* _DIRECTIONS FOR THIS TASK_:
When you return the data, keep every line exactly as it is and leave out the pictures.
------
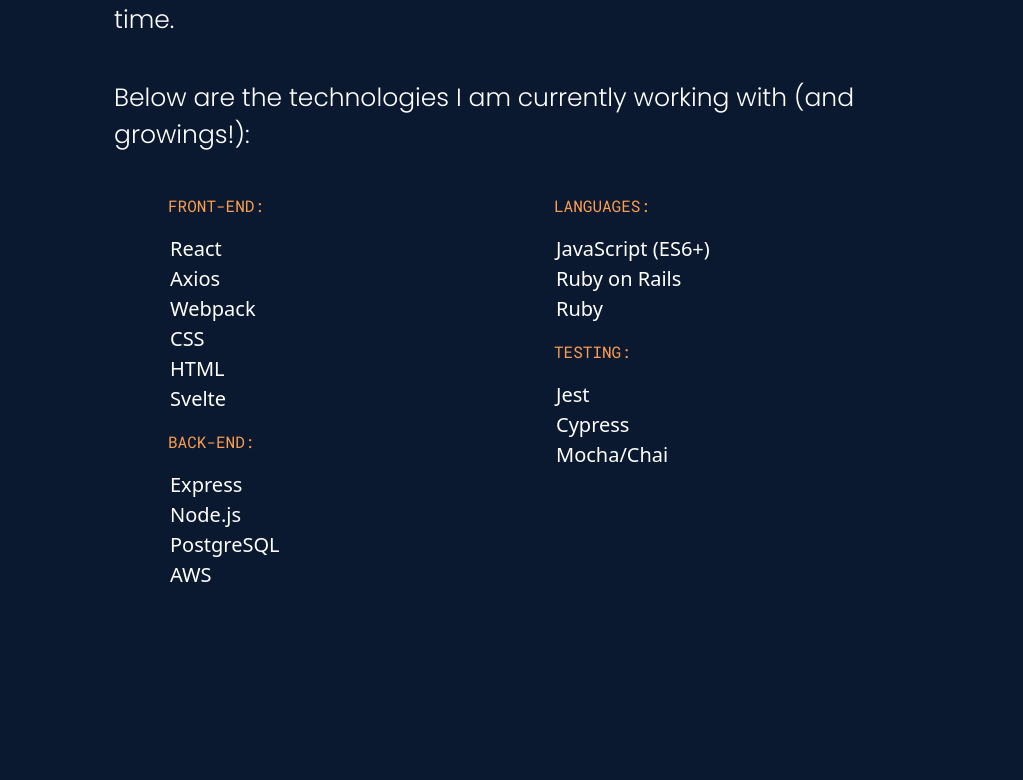
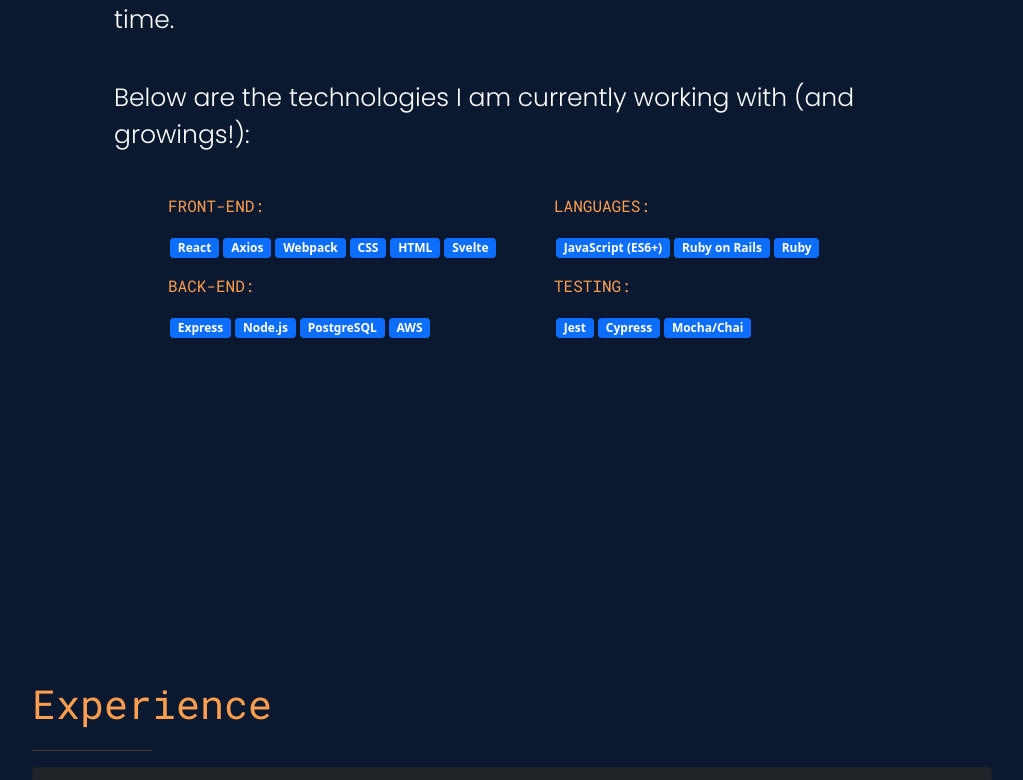
Before and after one commit to NaderNasr/PortfolioV2, a React (Create React App) app: page / in a window 1280 px wide. Shown: the part 1290-2070 px from the top of the page, without its empty margins (128-1151 px from the left). Built offline with nearby package versions, Linux system fonts and the light colour scheme.

Commit message:
change li to badge

```diff
--- a/src/components/About/About.jsx
+++ b/src/components/About/About.jsx
@@ -1,8 +1,7 @@
 import React from 'react'
 import './styles.css'
 import { motion } from 'framer-motion'
-import { Col, Container, Row } from 'react-bootstrap'
-import Dummy from '../../assets/about-dummy.jpg'
+import { Badge, Col, Container, Row } from 'react-bootstrap'
 
 const About = () => {
   return (
@@ -14,13 +13,13 @@
           <Row>
             <Col>
               <div className='about-text-container'>
+                <p className='about-text-header'>About Me <hr /></p>
                 <motion.div
                   initial={{ opacity: 0, x: 300 }}
                   transition={{ ease: "easeOut", duration: 1.2 }}
-                  animate={{ x: 0 }}
+                  animate={{ x: 100 }}
                   whileInView={{ opacity: 1, x: 0 }}
                 >
-                  <p className='about-text-header'>About Me <hr /></p>
                   <div>
                     <p className='about-text-desc'>
                       Hello! My name is Nader and I enjoy creating things
@@ -37,35 +36,35 @@
                       <Col>
                         <p className='about-list-title'>FRONT-END:</p>
                         <ul className='about-list'>
-                          <li>React</li>
-                          <li>Axios</li>
-                          <li>Webpack</li>
-                          <li>CSS</li>
-                          <li>HTML</li>
-                          <li>Svelte</li>
+                          <Badge>React</Badge>{' '}
+                          <Badge>Axios</Badge>{' '}
+                          <Badge>Webpack</Badge>{' '}
+                          <Badge>CSS</Badge>{' '}
+                          <Badge>HTML</Badge>{' '}
+                          <Badge>Svelte</Badge>{' '}
                         </ul>
 
                         <p className='about-list-title'>BACK-END:</p>
                         <ul className='about-list'>
-                          <li>Express</li>
-                          <li>Node.js</li>
-                          <li>PostgreSQL</li>
-                          <li>AWS</li>
+                          <Badge>Express</Badge>{' '}
+                          <Badge>Node.js</Badge>{' '}
+                          <Badge>PostgreSQL</Badge>{' '}
+                          <Badge>AWS</Badge>{' '}
                         </ul>
                       </Col>
                       <Col>
                         <p className='about-list-title'>LANGUAGES:</p>
                         <ul className='about-list'>
-                          <li>JavaScript (ES6+)</li>
-                          <li>Ruby on Rails</li>
-                          <li>Ruby</li>
+                          <Badge>JavaScript (ES6+)</Badge>{' '}
+                          <Badge>Ruby on Rails</Badge>{' '}
+                          <Badge>Ruby</Badge>{' '}
                         </ul>
 
                         <p className='about-list-title'>TESTING:</p>
                         <ul className='about-list'>
-                          <li>Jest</li>
-                          <li>Cypress</li>
-                          <li>Mocha/Chai</li>
+                          <Badge>Jest</Badge>{' '}
+                          <Badge>Cypress</Badge>{' '}
+                          <Badge>Mocha/Chai</Badge>{' '}
                         </ul>
 
                       </Col>
```
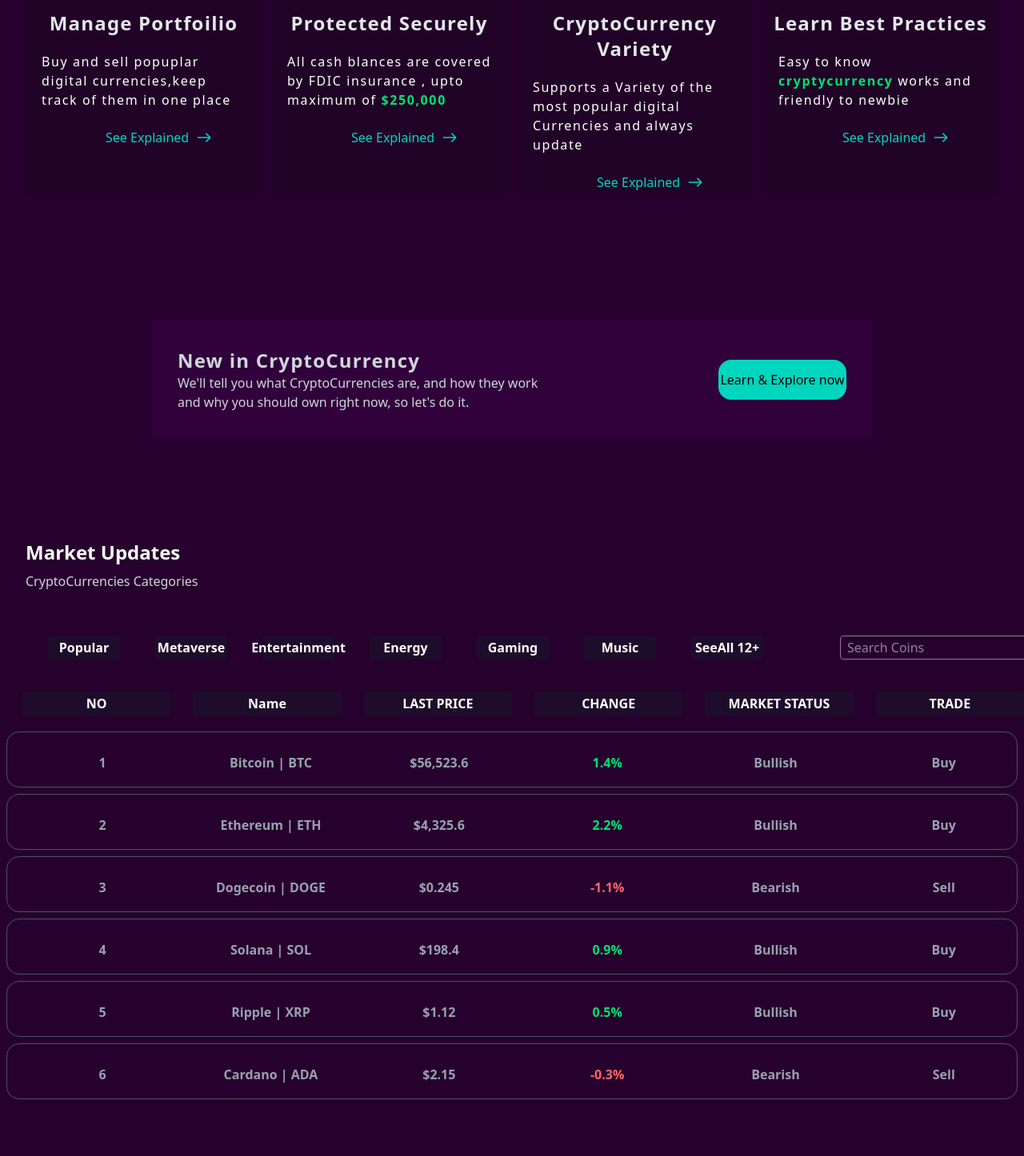
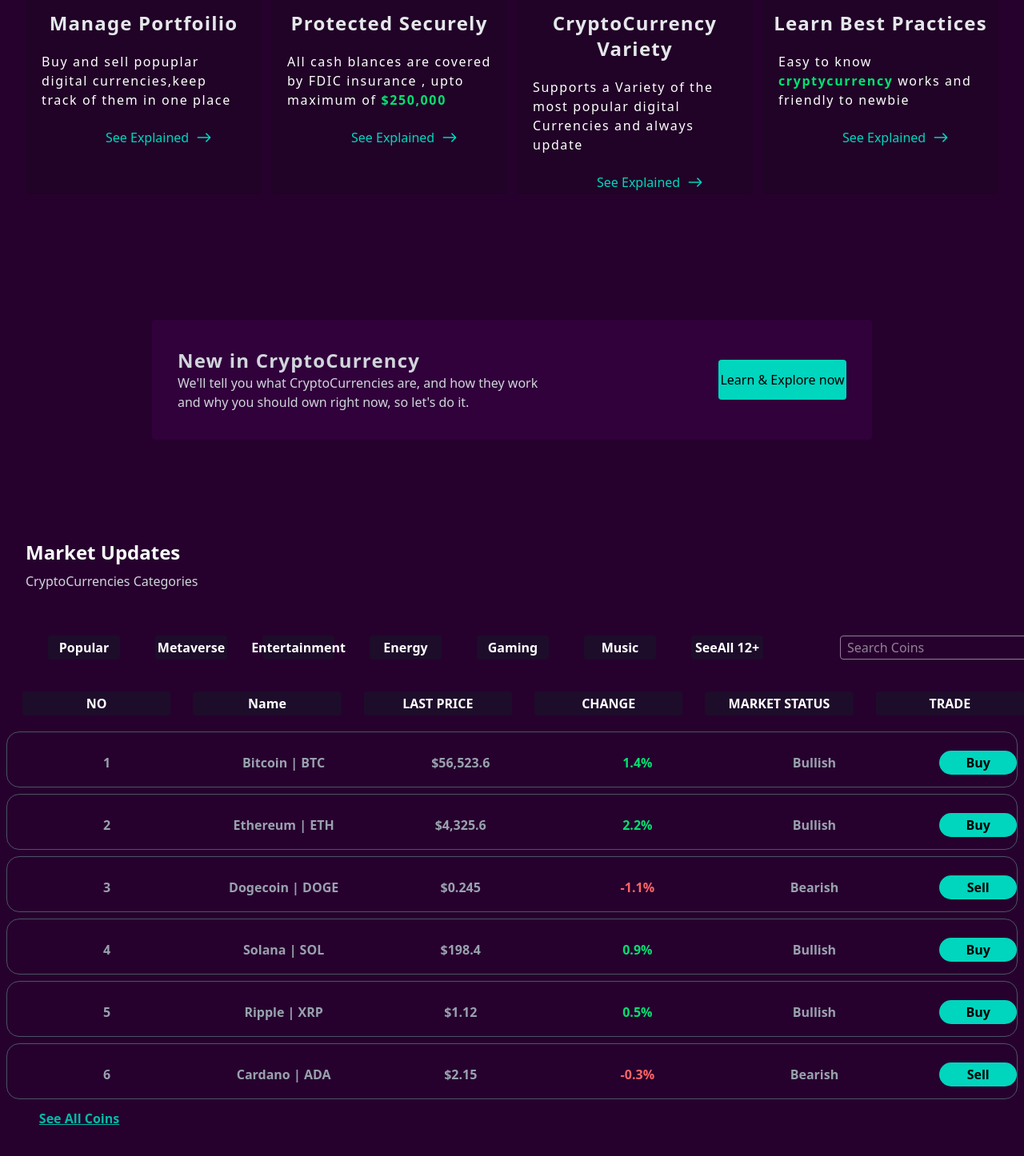
Before and after one commit to MohammadWaseem6/cryptocap, a React (Vite) app in the folder cryptocap/: page / in a window 1280 px wide. Shown: the part 1310-2756 px from the top of the page at 80% size. Built offline with nearby package versions, Linux system fonts and the light colour scheme.

Commit message:
categ. modified

```diff
--- a/cryptocap/src/pages/Categerioes.tsx
+++ b/cryptocap/src/pages/Categerioes.tsx
@@ -69,9 +69,10 @@
                             {item.change}%
                         </p>
                         <p className="ml-7 mt-2 w-[200px] h-[30px] flex items-center justify-center ">{item.marketStatus}</p>
-                        <p className="ml-7 mt-2 w-[200px] h-[30px] flex items-center justify-center ">{item.trade}</p>
+                        <p className="ml-15 mt-2 h-[30px] flex items-center justify-center bg-teal-400 w-[100px]  rounded-2xl text-black hover:bg-black hover:text-white cursor-pointer">{item.trade}</p>
                     </div>
                 ))}
+                <p className='text-teal-500 font-bold   w-[150px] h-[40px] items-center text-center rounded-2xl justify-items-center ml-6 mt-3 hover:text-red-500 cursor-pointer underline'>See All Coins</p>
             </div>
         </div>
     );
--- a/cryptocap/src/pages/Explore.tsx
+++ b/cryptocap/src/pages/Explore.tsx
@@ -15,7 +15,7 @@
           </p>
         </div>
 
-        <button className='bg-teal-400 w-[160px] h-[50px] rounded-2xl'>
+        <button className='bg-teal-400 w-[160px] h-[50px] rounded-sm'>
           Learn & Explore now
         </button>
 
--- a/cryptocap/src/pages/Navbar.tsx
+++ b/cryptocap/src/pages/Navbar.tsx
@@ -146,6 +146,8 @@
             </motion.div>
           ))}
         </div>
+
+
       </section>
     </div>
   );
```
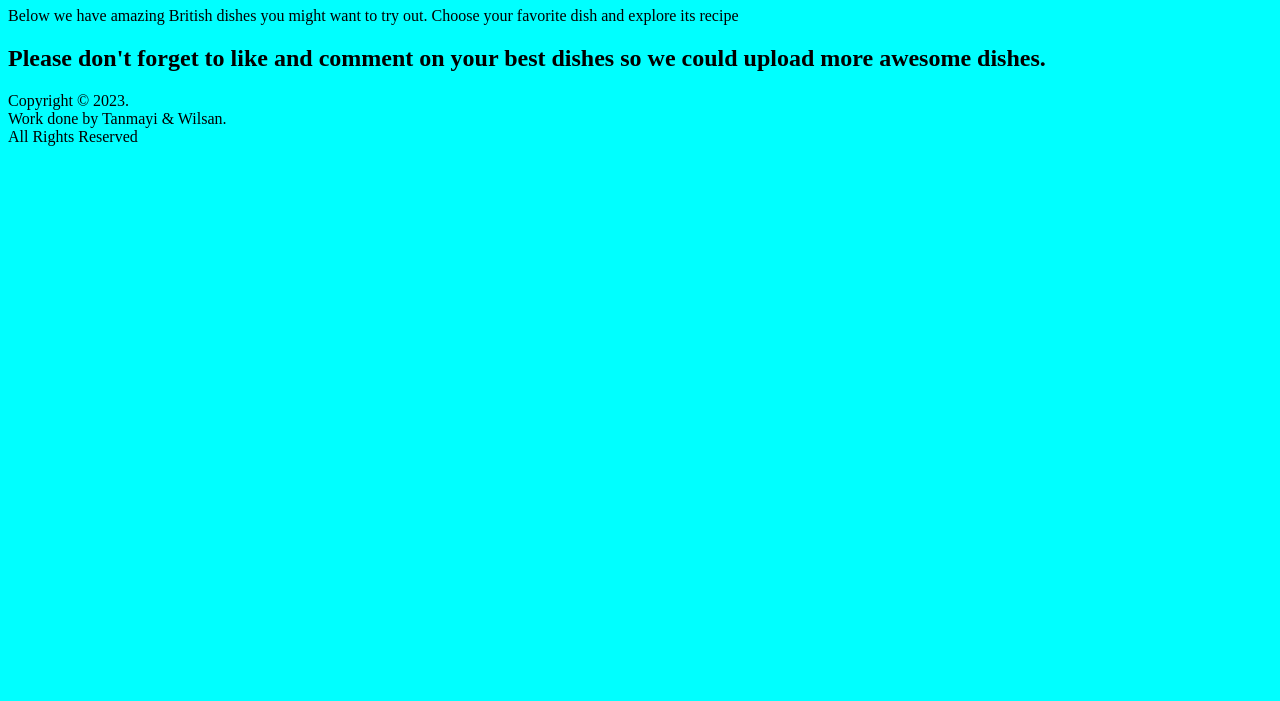
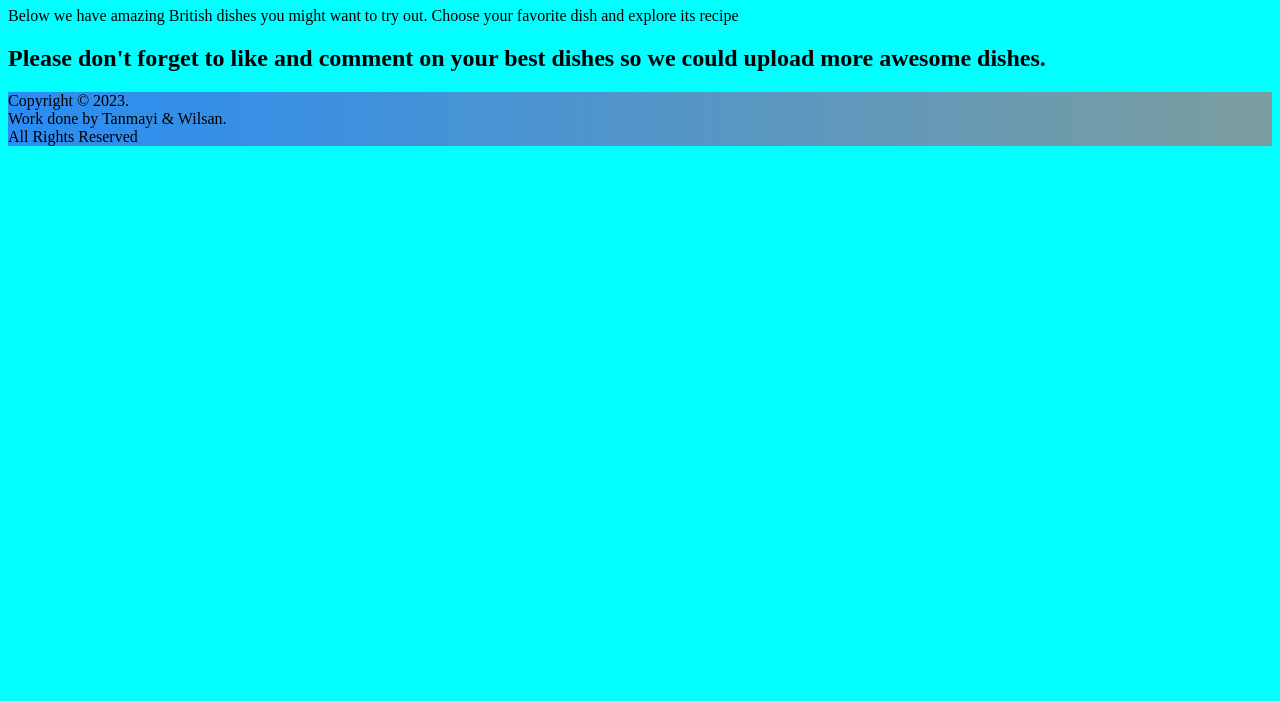
Before and after one commit to tan12082001/Group-Capstone-JavaScript, a website built with webpack: page src/index.html in a window 1280 px wide. Shown: the part 99-800 px from the top of the page. Built offline with nearby package versions, Linux system fonts and the light colour scheme.

Commit message:
Keep my work

```diff
--- a/src/style.css
+++ b/src/style.css
@@ -1,3 +1,7 @@
 body {
   background-color: aqua;
 }
+
+footer {
+  background: linear-gradient(90deg, rgba(67, 67, 238, 0.608), rgba(228, 75, 75, 0.542));
+}
```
------
* _EXERCISE RESPONSE_:
Before and after one commit to NaderNasr/PortfolioV2, a React (Create React App) app: page / in a window 1280 px wide. Shown: the part 1290-2070 px from the top of the page, without its empty margins (128-1151 px from the left). Built offline with nearby package versions, Linux system fonts and the light colour scheme.

Commit message:
change li to badge

```diff
--- a/src/components/About/About.jsx
+++ b/src/components/About/About.jsx
@@ -1,8 +1,7 @@
 import React from 'react'
 import './styles.css'
 import { motion } from 'framer-motion'
-import { Col, Container, Row } from 'react-bootstrap'
-import Dummy from '../../assets/about-dummy.jpg'
+import { Badge, Col, Container, Row } from 'react-bootstrap'
 
 const About = () => {
   return (
@@ -14,13 +13,13 @@
           <Row>
             <Col>
               <div className='about-text-container'>
+                <p className='about-text-header'>About Me <hr /></p>
                 <motion.div
                   initial={{ opacity: 0, x: 300 }}
                   transition={{ ease: "easeOut", duration: 1.2 }}
-                  animate={{ x: 0 }}
+                  animate={{ x: 100 }}
                   whileInView={{ opacity: 1, x: 0 }}
                 >
-                  <p className='about-text-header'>About Me <hr /></p>
                   <div>
                     <p className='about-text-desc'>
                       Hello! My name is Nader and I enjoy creating things
@@ -37,35 +36,35 @@
                       <Col>
                         <p className='about-list-title'>FRONT-END:</p>
                         <ul className='about-list'>
-                          <li>React</li>
-                          <li>Axios</li>
-                          <li>Webpack</li>
-                          <li>CSS</li>
-                          <li>HTML</li>
-                          <li>Svelte</li>
+                          <Badge>React</Badge>{' '}
+                          <Badge>Axios</Badge>{' '}
+                          <Badge>Webpack</Badge>{' '}
+                          <Badge>CSS</Badge>{' '}
+                          <Badge>HTML</Badge>{' '}
+                          <Badge>Svelte</Badge>{' '}
                         </ul>
 
                         <p className='about-list-title'>BACK-END:</p>
                         <ul className='about-list'>
-                          <li>Express</li>
-                          <li>Node.js</li>
-                          <li>PostgreSQL</li>
-                          <li>AWS</li>
+                          <Badge>Express</Badge>{' '}
+                          <Badge>Node.js</Badge>{' '}
+                          <Badge>PostgreSQL</Badge>{' '}
+                          <Badge>AWS</Badge>{' '}
                         </ul>
                       </Col>
                       <Col>
                         <p className='about-list-title'>LANGUAGES:</p>
                         <ul className='about-list'>
-                          <li>JavaScript (ES6+)</li>
-                          <li>Ruby on Rails</li>
-                          <li>Ruby</li>
+                          <Badge>JavaScript (ES6+)</Badge>{' '}
+                          <Badge>Ruby on Rails</Badge>{' '}
+                          <Badge>Ruby</Badge>{' '}
                         </ul>
 
                         <p className='about-list-title'>TESTING:</p>
                         <ul className='about-list'>
-                          <li>Jest</li>
-                          <li>Cypress</li>
-                          <li>Mocha/Chai</li>
+                          <Badge>Jest</Badge>{' '}
+                          <Badge>Cypress</Badge>{' '}
+                          <Badge>Mocha/Chai</Badge>{' '}
                         </ul>
 
                       </Col>
```
Before and after one commit to MohammadWaseem6/cryptocap, a React (Vite) app in the folder cryptocap/: page / in a window 1280 px wide. Shown: the part 1310-2756 px from the top of the page at 80% size. Built offline with nearby package versions, Linux system fonts and the light colour scheme.

Commit message:
categ. modified

```diff
--- a/cryptocap/src/pages/Categerioes.tsx
+++ b/cryptocap/src/pages/Categerioes.tsx
@@ -69,9 +69,10 @@
                             {item.change}%
                         </p>
                         <p className="ml-7 mt-2 w-[200px] h-[30px] flex items-center justify-center ">{item.marketStatus}</p>
-                        <p className="ml-7 mt-2 w-[200px] h-[30px] flex items-center justify-center ">{item.trade}</p>
+                        <p className="ml-15 mt-2 h-[30px] flex items-center justify-center bg-teal-400 w-[100px]  rounded-2xl text-black hover:bg-black hover:text-white cursor-pointer">{item.trade}</p>
                     </div>
                 ))}
+                <p className='text-teal-500 font-bold   w-[150px] h-[40px] items-center text-center rounded-2xl justify-items-center ml-6 mt-3 hover:text-red-500 cursor-pointer underline'>See All Coins</p>
             </div>
         </div>
     );
--- a/cryptocap/src/pages/Explore.tsx
+++ b/cryptocap/src/pages/Explore.tsx
@@ -15,7 +15,7 @@
           </p>
         </div>
 
-        <button className='bg-teal-400 w-[160px] h-[50px] rounded-2xl'>
+        <button className='bg-teal-400 w-[160px] h-[50px] rounded-sm'>
           Learn & Explore now
         </button>
 
--- a/cryptocap/src/pages/Navbar.tsx
+++ b/cryptocap/src/pages/Navbar.tsx
@@ -146,6 +146,8 @@
             </motion.div>
           ))}
         </div>
+
+
       </section>
     </div>
   );
```
Before and after one commit to tan12082001/Group-Capstone-JavaScript, a website built with webpack: page src/index.html in a window 1280 px wide. Shown: the part 99-800 px from the top of the page. Built offline with nearby package versions, Linux system fonts and the light colour scheme.

Commit message:
Keep my work

```diff
--- a/src/style.css
+++ b/src/style.css
@@ -1,3 +1,7 @@
 body {
   background-color: aqua;
 }
+
+footer {
+  background: linear-gradient(90deg, rgba(67, 67, 238, 0.608), rgba(228, 75, 75, 0.542));
+}
```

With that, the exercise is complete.